*What is expected*
Your copy should match the records below exactly, except for the pictures.
++++++++++
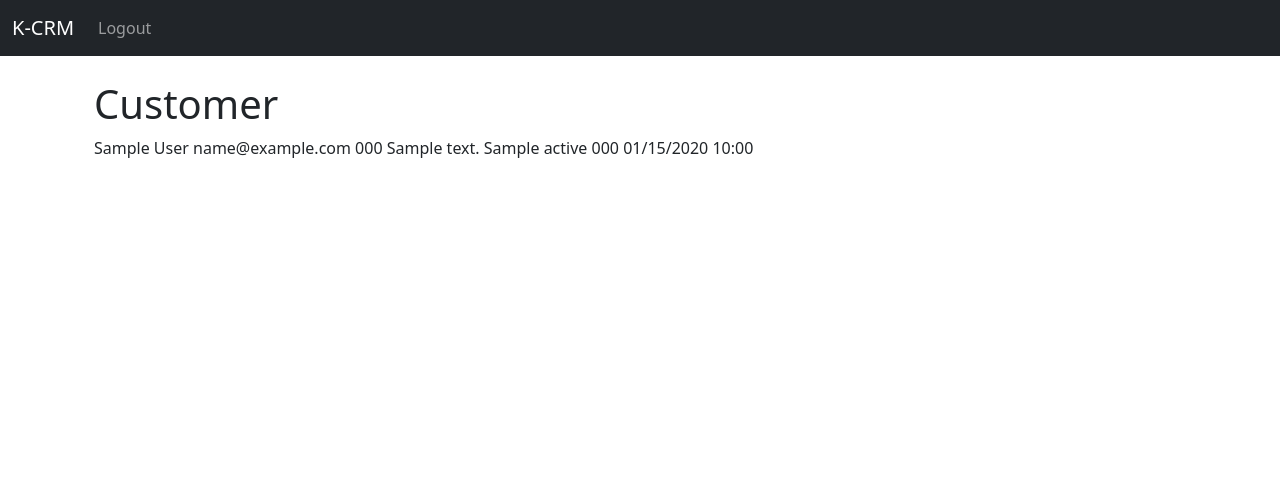
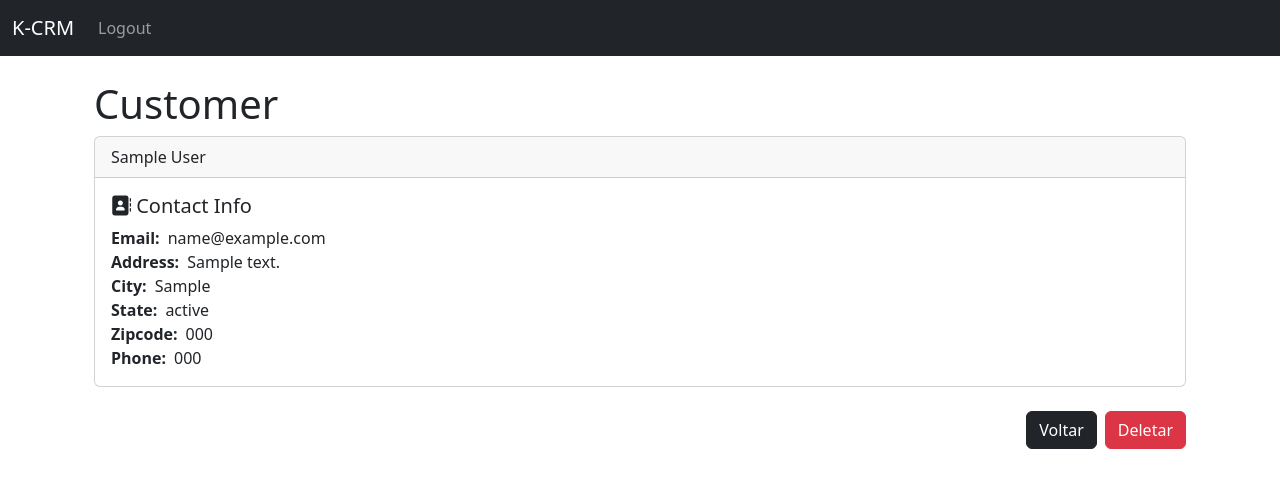
Before and after one commit to dezoliveira/kcrm, a Django app: page /customer/1 in a window 1280 px wide. Shown: the top 488 px of the page. Run offline with Django 5.2, Linux system fonts and the light colour scheme; a user stored in the database is signed in; tables that the repository leaves empty hold one stand-in row (values such as "Sample post"); some libraries are stand-ins or nearby versions.

Commit message:
add: customer card

```diff
--- a/website/templates/customer.html
+++ b/website/templates/customer.html
@@ -3,13 +3,63 @@
 
 <h1>Customer</h1>
 
-{{ customer.first_name }} {{ customer.last_name }}
-{{ customer.email }}
-{{ customer.phone }}
-{{ customer.address }}
-{{ customer.city }}
-{{ customer.state }}
-{{ customer.zipcode }}
-{{ customer.created_at|date:'m/d/Y H:i' }}
+<!-- Card -->
+<div class="card">
+
+  <!-- Full Name -->
+  <div class="card-header">
+    {{ customer.first_name }} {{ customer.last_name }}
+  </div>
+
+  <div class="card-body">
+
+    <!-- Title -->
+    <h5 class="card-title">
+      <i class="fa-solid fa-address-book"></i>
+      Contact Info
+    </h5>
+
+    <!-- Email -->
+    <div class="d-flex align-items-center gap-2">
+      <label class="fw-bold">Email:</label>
+      <p class="card-text">{{ customer.email }}</p>
+    </div>
+
+    <!-- Address -->
+    <div class="d-flex align-items-center gap-2">
+      <label class="fw-bold">Address:</label>
+      <p class="card-text">{{ customer.address }}</p>
+    </div>
+
+    <!-- City -->
+    <div class="d-flex align-items-center gap-2">
+      <label class="fw-bold">City:</label>
+      <p class="card-text">{{ customer.city }}</p>
+    </div>
+
+    <!-- State -->
+    <div class="d-flex align-items-center gap-2">
+      <label class="fw-bold">State:</label>
+      <p class="card-text">{{ customer.state }}</p>
+    </div>
+
+    <!-- Zip Code -->
+    <div class="d-flex align-items-center gap-2">
+      <label class="fw-bold">Zipcode:</label>
+      <p class="card-text">{{ customer.zipcode }}</p>
+    </div>
+
+    <!-- Phone -->
+    <div class="d-flex align-items-center gap-2">
+      <label class="fw-bold">Phone:</label>
+      <p class="card-text">{{ customer.phone }}</p>
+    </div>
+  </div>
+</div>
+
+<div class="py-4 d-flex justify-content-end gap-2">
+  <a href="{% url 'home' %}" class="btn btn-dark">Voltar</a>
+  <a href="" class="btn btn-danger">Deletar</a>
+</div>
 
 {% endblock %}
```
++++++++++
*Response area*
Before and after one commit to dezoliveira/kcrm, a Django app: page /customer/1 in a window 1280 px wide. Shown: the top 488 px of the page. Run offline with Django 5.2, Linux system fonts and the light colour scheme; a user stored in the database is signed in; tables that the repository leaves empty hold one stand-in row (values such as "Sample post"); some libraries are stand-ins or nearby versions.

Commit message:
add: customer card

```diff
--- a/website/templates/customer.html
+++ b/website/templates/customer.html
@@ -3,13 +3,63 @@
 
 <h1>Customer</h1>
 
-{{ customer.first_name }} {{ customer.last_name }}
-{{ customer.email }}
-{{ customer.phone }}
-{{ customer.address }}
-{{ customer.city }}
-{{ customer.state }}
-{{ customer.zipcode }}
-{{ customer.created_at|date:'m/d/Y H:i' }}
+<!-- Card -->
+<div class="card">
+
+  <!-- Full Name -->
+  <div class="card-header">
+    {{ customer.first_name }} {{ customer.last_name }}
+  </div>
+
+  <div class="card-body">
+
+    <!-- Title -->
+    <h5 class="card-title">
+      <i class="fa-solid fa-address-book"></i>
+      Contact Info
+    </h5>
+
+    <!-- Email -->
+    <div class="d-flex align-items-center gap-2">
+      <label class="fw-bold">Email:</label>
+      <p class="card-text">{{ customer.email }}</p>
+    </div>
+
+    <!-- Address -->
+    <div class="d-flex align-items-center gap-2">
+      <label class="fw-bold">Address:</label>
+      <p class="card-text">{{ customer.address }}</p>
+    </div>
+
+    <!-- City -->
+    <div class="d-flex align-items-center gap-2">
+      <label class="fw-bold">City:</label>
+      <p class="card-text">{{ customer.city }}</p>
+    </div>
+
+    <!-- State -->
+    <div class="d-flex align-items-center gap-2">
+      <label class="fw-bold">State:</label>
+      <p class="card-text">{{ customer.state }}</p>
+    </div>
+
+    <!-- Zip Code -->
+    <div class="d-flex align-items-center gap-2">
+      <label class="fw-bold">Zipcode:</label>
+      <p class="card-text">{{ customer.zipcode }}</p>
+    </div>
+
+    <!-- Phone -->
+    <div class="d-flex align-items-center gap-2">
+      <label class="fw-bold">Phone:</label>
+      <p class="card-text">{{ customer.phone }}</p>
+    </div>
+  </div>
+</div>
+
+<div class="py-4 d-flex justify-content-end gap-2">
+  <a href="{% url 'home' %}" class="btn btn-dark">Voltar</a>
+  <a href="" class="btn btn-danger">Deletar</a>
+</div>
 
 {% endblock %}
```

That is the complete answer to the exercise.